There are three reasons why paint may not dry properly and leave a gummy mess on the painted surface. The first is that grease, silicone, wax or some other substance on the surface interfered with the drying of the paint. The second is that a corrosive substance was introduced to the surface after it was painted and the third is that the paint didn't contain sufficient drying agents. In all cases, you have to remove the paint to correct the problem, and this usually involves paint stripper, thinner and sandpaper.
Things You'll Need
- Paint stripper
- Old paintbrush
- Paint scraper
- Steel wool
- Lacquer thinner
- Medium- and fine-grit sandpaper
- Orbital sander
Spread paint stripper on the gummy paint with an old paintbrush and scrape it off with a paint scraper. Since the paint isn't hard, you won't have to wait for the stripper to dissolve it and can begin scraping right away. If the painted surface is metal, you may be able to scrape off the gummy paint without using a stripper. Scrape lightly so you don't scratch the metal.
Moisten a pad of coarse to medium-coarse steel wool in lacquer thinner and rub the residue from the surface you scraped. If the surface is metal, use fine steel wool so you don't scratch the surrounding areas of hard paint. The lacquer thinner will neutralize the stripper, remove remaining undercoatings of paint and clean off grease, wax and silicone that may have been interfering with the adhesion.

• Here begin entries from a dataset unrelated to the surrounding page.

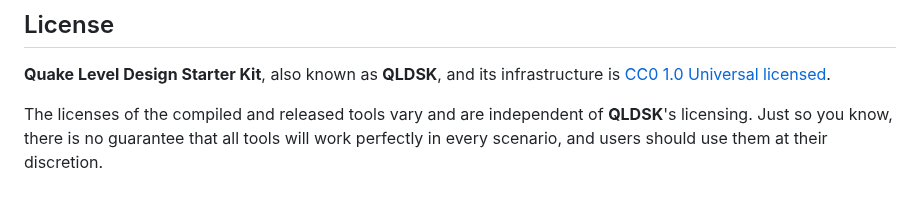
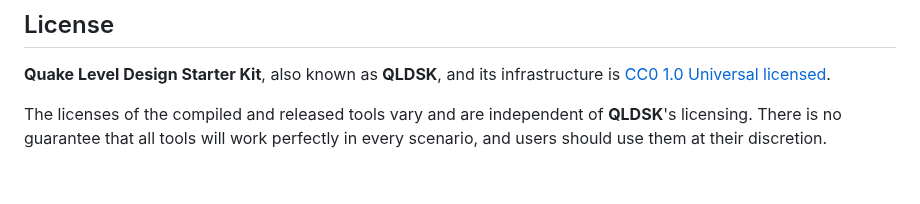
Before and after one commit to jonathanlinat/quake-leveldesign-starterkit, a Markdown page: README.md, the part around one of its changes. Rendered like a GitHub page.

```diff
--- a/README.md
+++ b/README.md
@@ -212,4 +212,4 @@ A heartfelt thank you to **Devin 'shark' Smigle**, from the Discord channel [Qua
 
 **Quake Level Design Starter Kit**, also known as **QLDSK**, and its infrastructure is [CC0 1.0 Universal licensed](LICENSE).
 
-The licenses of the compiled and released tools vary and are independent of **QLDSK**'s licensing. Just so you know, there is no guarantee that all tools will work perfectly in every scenario, and users should use them at their discretion.
+The licenses of the compiled and released tools vary and are independent of **QLDSK**'s licensing. There is no guarantee that all tools will work perfectly in every scenario, and users should use them at their discretion.
```
Also changed, not shown: other parts of README.md (+8 -8 lines).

Sand the surface and feather the edges of the repair into the the surrounding areas of hard paint. Use 120- to 150-grit sandpaper for a wooden surface and 220-grit paper for a metal one. If you are repairing a large area, use an orbital sander to make the job go more quickly.
Rub the repair down again with steel wool soaked in lacquer thinner if the sandpaper gums up quickly when you are sanding. Gummy sandpaper indicates residue remaining on the surface that may interfere with the adhesion of a new coat of paint.